[Extracted data entries]
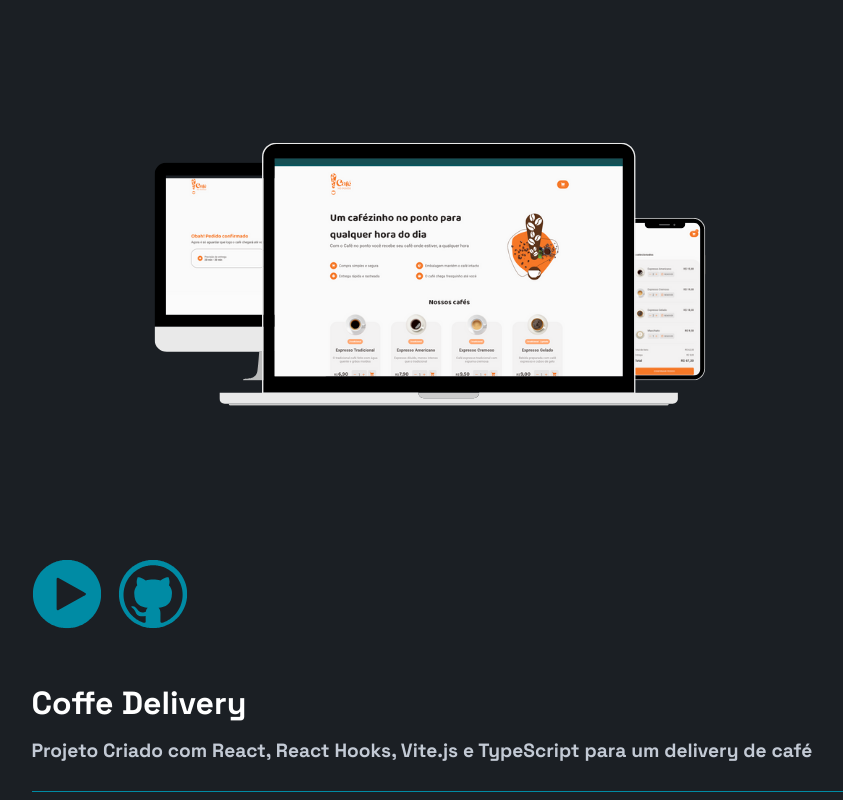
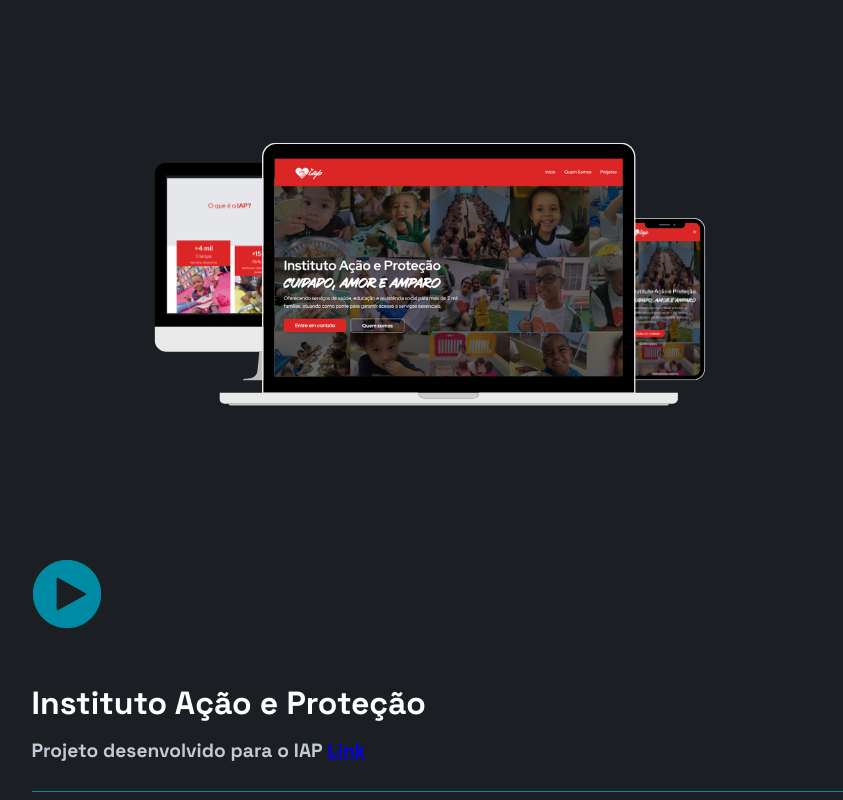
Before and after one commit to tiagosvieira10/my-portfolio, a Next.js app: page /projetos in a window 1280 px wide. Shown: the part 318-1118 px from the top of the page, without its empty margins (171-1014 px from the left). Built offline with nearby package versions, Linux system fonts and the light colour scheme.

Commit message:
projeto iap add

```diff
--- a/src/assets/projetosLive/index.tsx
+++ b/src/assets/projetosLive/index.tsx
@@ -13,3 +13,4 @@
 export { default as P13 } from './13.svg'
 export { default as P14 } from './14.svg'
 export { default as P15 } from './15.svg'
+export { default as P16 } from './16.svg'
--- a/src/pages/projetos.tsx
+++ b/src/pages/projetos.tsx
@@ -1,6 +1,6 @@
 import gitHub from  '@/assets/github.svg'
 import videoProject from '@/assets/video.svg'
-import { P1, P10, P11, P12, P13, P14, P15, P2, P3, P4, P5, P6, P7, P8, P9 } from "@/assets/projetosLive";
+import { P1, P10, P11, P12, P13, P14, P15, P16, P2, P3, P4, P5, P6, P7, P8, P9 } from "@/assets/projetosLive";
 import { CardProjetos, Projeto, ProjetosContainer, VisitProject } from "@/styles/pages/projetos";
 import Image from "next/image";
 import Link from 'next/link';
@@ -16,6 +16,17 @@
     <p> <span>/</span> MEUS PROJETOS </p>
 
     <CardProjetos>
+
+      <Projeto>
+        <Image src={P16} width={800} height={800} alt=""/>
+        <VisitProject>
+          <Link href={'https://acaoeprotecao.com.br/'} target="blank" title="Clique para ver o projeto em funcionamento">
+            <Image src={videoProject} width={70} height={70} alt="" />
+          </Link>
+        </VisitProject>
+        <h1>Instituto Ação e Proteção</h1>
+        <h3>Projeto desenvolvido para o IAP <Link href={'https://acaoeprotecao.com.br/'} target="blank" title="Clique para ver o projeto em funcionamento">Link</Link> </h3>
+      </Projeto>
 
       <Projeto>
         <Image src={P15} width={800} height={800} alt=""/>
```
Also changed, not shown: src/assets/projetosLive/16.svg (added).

WHAT THIS TASK INVOLVES ::
In the entries above, count each line containing the word "Link" and reply with only the count.

RESPONSE TO THIS EXERCISE ::
4